Exercise directions:
Give back every record exactly as written.

*** Input data Section Begins ***

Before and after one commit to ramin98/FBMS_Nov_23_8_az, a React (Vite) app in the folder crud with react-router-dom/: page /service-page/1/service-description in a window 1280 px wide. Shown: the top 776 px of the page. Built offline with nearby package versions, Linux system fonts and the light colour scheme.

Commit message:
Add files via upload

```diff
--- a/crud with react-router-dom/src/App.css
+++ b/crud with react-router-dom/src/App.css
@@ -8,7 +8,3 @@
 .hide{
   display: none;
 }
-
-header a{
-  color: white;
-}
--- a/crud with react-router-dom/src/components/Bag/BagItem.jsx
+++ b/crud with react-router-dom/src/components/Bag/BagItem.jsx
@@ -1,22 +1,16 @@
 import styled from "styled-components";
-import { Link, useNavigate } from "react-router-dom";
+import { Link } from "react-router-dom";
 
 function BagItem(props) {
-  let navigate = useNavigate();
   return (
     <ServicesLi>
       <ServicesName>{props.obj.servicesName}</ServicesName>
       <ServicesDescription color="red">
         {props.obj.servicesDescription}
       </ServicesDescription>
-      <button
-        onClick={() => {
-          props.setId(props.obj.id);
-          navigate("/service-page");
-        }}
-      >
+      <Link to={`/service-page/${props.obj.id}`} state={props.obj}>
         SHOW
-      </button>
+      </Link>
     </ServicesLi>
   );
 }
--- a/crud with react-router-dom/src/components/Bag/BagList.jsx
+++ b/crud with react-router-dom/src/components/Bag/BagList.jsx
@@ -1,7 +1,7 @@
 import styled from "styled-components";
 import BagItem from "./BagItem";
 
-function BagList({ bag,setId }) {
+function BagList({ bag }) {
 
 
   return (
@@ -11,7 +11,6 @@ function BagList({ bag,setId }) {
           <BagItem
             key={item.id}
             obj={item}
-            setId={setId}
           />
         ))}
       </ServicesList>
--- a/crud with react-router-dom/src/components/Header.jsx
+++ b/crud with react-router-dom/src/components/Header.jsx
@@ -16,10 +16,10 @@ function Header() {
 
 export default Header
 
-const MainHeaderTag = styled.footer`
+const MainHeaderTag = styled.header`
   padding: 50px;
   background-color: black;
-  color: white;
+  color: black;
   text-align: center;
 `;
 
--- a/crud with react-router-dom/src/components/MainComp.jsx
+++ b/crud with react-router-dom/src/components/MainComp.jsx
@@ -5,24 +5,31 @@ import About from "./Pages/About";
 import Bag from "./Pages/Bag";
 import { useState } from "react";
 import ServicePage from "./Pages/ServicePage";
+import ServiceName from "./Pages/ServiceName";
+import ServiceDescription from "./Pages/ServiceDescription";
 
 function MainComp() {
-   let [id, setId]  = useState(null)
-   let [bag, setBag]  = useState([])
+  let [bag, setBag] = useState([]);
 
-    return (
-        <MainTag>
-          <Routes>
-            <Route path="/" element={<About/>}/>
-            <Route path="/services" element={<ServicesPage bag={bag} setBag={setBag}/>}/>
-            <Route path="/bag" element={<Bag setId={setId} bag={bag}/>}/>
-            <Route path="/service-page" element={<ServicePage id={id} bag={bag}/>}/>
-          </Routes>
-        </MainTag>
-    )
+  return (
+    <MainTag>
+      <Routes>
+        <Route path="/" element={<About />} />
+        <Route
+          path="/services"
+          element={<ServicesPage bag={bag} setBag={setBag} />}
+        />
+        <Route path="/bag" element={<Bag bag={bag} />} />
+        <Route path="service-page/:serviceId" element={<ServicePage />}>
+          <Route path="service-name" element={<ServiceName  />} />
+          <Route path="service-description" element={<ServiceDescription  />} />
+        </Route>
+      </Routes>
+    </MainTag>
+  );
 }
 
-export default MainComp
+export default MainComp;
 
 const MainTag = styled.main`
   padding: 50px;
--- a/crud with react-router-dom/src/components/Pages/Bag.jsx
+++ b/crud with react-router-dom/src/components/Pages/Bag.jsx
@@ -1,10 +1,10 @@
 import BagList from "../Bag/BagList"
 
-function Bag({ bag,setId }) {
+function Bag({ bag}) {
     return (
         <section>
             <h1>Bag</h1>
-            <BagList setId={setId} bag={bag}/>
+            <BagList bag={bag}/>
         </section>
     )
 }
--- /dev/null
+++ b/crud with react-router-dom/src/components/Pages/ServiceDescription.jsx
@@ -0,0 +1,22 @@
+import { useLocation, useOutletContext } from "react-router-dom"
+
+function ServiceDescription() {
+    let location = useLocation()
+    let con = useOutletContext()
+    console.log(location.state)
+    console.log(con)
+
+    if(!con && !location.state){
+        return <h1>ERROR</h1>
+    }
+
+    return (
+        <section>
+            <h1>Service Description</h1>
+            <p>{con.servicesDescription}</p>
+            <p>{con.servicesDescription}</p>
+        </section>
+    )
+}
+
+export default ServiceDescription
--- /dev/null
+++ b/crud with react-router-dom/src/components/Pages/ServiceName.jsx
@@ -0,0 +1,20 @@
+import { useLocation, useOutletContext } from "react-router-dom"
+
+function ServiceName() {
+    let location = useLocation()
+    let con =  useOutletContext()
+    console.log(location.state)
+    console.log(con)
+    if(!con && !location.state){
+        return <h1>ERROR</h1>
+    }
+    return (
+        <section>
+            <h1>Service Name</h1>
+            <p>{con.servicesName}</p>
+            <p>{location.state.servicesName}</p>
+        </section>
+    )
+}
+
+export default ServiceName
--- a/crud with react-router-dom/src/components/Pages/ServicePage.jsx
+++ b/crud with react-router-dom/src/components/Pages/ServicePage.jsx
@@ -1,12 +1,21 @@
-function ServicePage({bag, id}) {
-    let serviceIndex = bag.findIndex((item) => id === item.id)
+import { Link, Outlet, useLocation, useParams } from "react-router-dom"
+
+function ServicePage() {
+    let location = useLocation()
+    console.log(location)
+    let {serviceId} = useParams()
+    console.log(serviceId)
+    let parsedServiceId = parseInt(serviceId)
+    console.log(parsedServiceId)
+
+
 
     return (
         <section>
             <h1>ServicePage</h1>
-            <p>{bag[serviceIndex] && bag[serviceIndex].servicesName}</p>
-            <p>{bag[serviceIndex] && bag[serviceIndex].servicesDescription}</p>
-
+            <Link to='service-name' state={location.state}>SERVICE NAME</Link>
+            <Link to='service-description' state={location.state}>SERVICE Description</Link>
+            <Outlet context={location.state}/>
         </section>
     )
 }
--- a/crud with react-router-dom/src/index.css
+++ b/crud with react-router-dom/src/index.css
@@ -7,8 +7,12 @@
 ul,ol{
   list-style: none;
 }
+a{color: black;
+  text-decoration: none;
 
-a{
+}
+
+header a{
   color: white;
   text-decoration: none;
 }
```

*** Input data Section Ends ***

Output for this exercise:
Before and after one commit to ramin98/FBMS_Nov_23_8_az, a React (Vite) app in the folder crud with react-router-dom/: page /service-page/1/service-description in a window 1280 px wide. Shown: the top 776 px of the page. Built offline with nearby package versions, Linux system fonts and the light colour scheme.

Commit message:
Add files via upload

```diff
--- a/crud with react-router-dom/src/App.css
+++ b/crud with react-router-dom/src/App.css
@@ -8,7 +8,3 @@
 .hide{
   display: none;
 }
-
-header a{
-  color: white;
-}
--- a/crud with react-router-dom/src/components/Bag/BagItem.jsx
+++ b/crud with react-router-dom/src/components/Bag/BagItem.jsx
@@ -1,22 +1,16 @@
 import styled from "styled-components";
-import { Link, useNavigate } from "react-router-dom";
+import { Link } from "react-router-dom";
 
 function BagItem(props) {
-  let navigate = useNavigate();
   return (
     <ServicesLi>
       <ServicesName>{props.obj.servicesName}</ServicesName>
       <ServicesDescription color="red">
         {props.obj.servicesDescription}
       </ServicesDescription>
-      <button
-        onClick={() => {
-          props.setId(props.obj.id);
-          navigate("/service-page");
-        }}
-      >
+      <Link to={`/service-page/${props.obj.id}`} state={props.obj}>
         SHOW
-      </button>
+      </Link>
     </ServicesLi>
   );
 }
--- a/crud with react-router-dom/src/components/Bag/BagList.jsx
+++ b/crud with react-router-dom/src/components/Bag/BagList.jsx
@@ -1,7 +1,7 @@
 import styled from "styled-components";
 import BagItem from "./BagItem";
 
-function BagList({ bag,setId }) {
+function BagList({ bag }) {
 
 
   return (
@@ -11,7 +11,6 @@ function BagList({ bag,setId }) {
           <BagItem
             key={item.id}
             obj={item}
-            setId={setId}
           />
         ))}
       </ServicesList>
--- a/crud with react-router-dom/src/components/Header.jsx
+++ b/crud with react-router-dom/src/components/Header.jsx
@@ -16,10 +16,10 @@ function Header() {
 
 export default Header
 
-const MainHeaderTag = styled.footer`
+const MainHeaderTag = styled.header`
   padding: 50px;
   background-color: black;
-  color: white;
+  color: black;
   text-align: center;
 `;
 
--- a/crud with react-router-dom/src/components/MainComp.jsx
+++ b/crud with react-router-dom/src/components/MainComp.jsx
@@ -5,24 +5,31 @@ import About from "./Pages/About";
 import Bag from "./Pages/Bag";
 import { useState } from "react";
 import ServicePage from "./Pages/ServicePage";
+import ServiceName from "./Pages/ServiceName";
+import ServiceDescription from "./Pages/ServiceDescription";
 
 function MainComp() {
-   let [id, setId]  = useState(null)
-   let [bag, setBag]  = useState([])
+  let [bag, setBag] = useState([]);
 
-    return (
-        <MainTag>
-          <Routes>
-            <Route path="/" element={<About/>}/>
-            <Route path="/services" element={<ServicesPage bag={bag} setBag={setBag}/>}/>
-            <Route path="/bag" element={<Bag setId={setId} bag={bag}/>}/>
-            <Route path="/service-page" element={<ServicePage id={id} bag={bag}/>}/>
-          </Routes>
-        </MainTag>
-    )
+  return (
+    <MainTag>
+      <Routes>
+        <Route path="/" element={<About />} />
+        <Route
+          path="/services"
+          element={<ServicesPage bag={bag} setBag={setBag} />}
+        />
+        <Route path="/bag" element={<Bag bag={bag} />} />
+        <Route path="service-page/:serviceId" element={<ServicePage />}>
+          <Route path="service-name" element={<ServiceName  />} />
+          <Route path="service-description" element={<ServiceDescription  />} />
+        </Route>
+      </Routes>
+    </MainTag>
+  );
 }
 
-export default MainComp
+export default MainComp;
 
 const MainTag = styled.main`
   padding: 50px;
--- a/crud with react-router-dom/src/components/Pages/Bag.jsx
+++ b/crud with react-router-dom/src/components/Pages/Bag.jsx
@@ -1,10 +1,10 @@
 import BagList from "../Bag/BagList"
 
-function Bag({ bag,setId }) {
+function Bag({ bag}) {
     return (
         <section>
             <h1>Bag</h1>
-            <BagList setId={setId} bag={bag}/>
+            <BagList bag={bag}/>
         </section>
     )
 }
--- /dev/null
+++ b/crud with react-router-dom/src/components/Pages/ServiceDescription.jsx
@@ -0,0 +1,22 @@
+import { useLocation, useOutletContext } from "react-router-dom"
+
+function ServiceDescription() {
+    let location = useLocation()
+    let con = useOutletContext()
+    console.log(location.state)
+    console.log(con)
+
+    if(!con && !location.state){
+        return <h1>ERROR</h1>
+    }
+
+    return (
+        <section>
+            <h1>Service Description</h1>
+            <p>{con.servicesDescription}</p>
+            <p>{con.servicesDescription}</p>
+        </section>
+    )
+}
+
+export default ServiceDescription
--- /dev/null
+++ b/crud with react-router-dom/src/components/Pages/ServiceName.jsx
@@ -0,0 +1,20 @@
+import { useLocation, useOutletContext } from "react-router-dom"
+
+function ServiceName() {
+    let location = useLocation()
+    let con =  useOutletContext()
+    console.log(location.state)
+    console.log(con)
+    if(!con && !location.state){
+        return <h1>ERROR</h1>
+    }
+    return (
+        <section>
+            <h1>Service Name</h1>
+            <p>{con.servicesName}</p>
+            <p>{location.state.servicesName}</p>
+        </section>
+    )
+}
+
+export default ServiceName
--- a/crud with react-router-dom/src/components/Pages/ServicePage.jsx
+++ b/crud with react-router-dom/src/components/Pages/ServicePage.jsx
@@ -1,12 +1,21 @@
-function ServicePage({bag, id}) {
-    let serviceIndex = bag.findIndex((item) => id === item.id)
+import { Link, Outlet, useLocation, useParams } from "react-router-dom"
+
+function ServicePage() {
+    let location = useLocation()
+    console.log(location)
+    let {serviceId} = useParams()
+    console.log(serviceId)
+    let parsedServiceId = parseInt(serviceId)
+    console.log(parsedServiceId)
+
+
 
     return (
         <section>
             <h1>ServicePage</h1>
-            <p>{bag[serviceIndex] && bag[serviceIndex].servicesName}</p>
-            <p>{bag[serviceIndex] && bag[serviceIndex].servicesDescription}</p>
-
+            <Link to='service-name' state={location.state}>SERVICE NAME</Link>
+            <Link to='service-description' state={location.state}>SERVICE Description</Link>
+            <Outlet context={location.state}/>
         </section>
     )
 }
--- a/crud with react-router-dom/src/index.css
+++ b/crud with react-router-dom/src/index.css
@@ -7,8 +7,12 @@
 ul,ol{
   list-style: none;
 }
+a{color: black;
+  text-decoration: none;
 
-a{
+}
+
+header a{
   color: white;
   text-decoration: none;
 }
```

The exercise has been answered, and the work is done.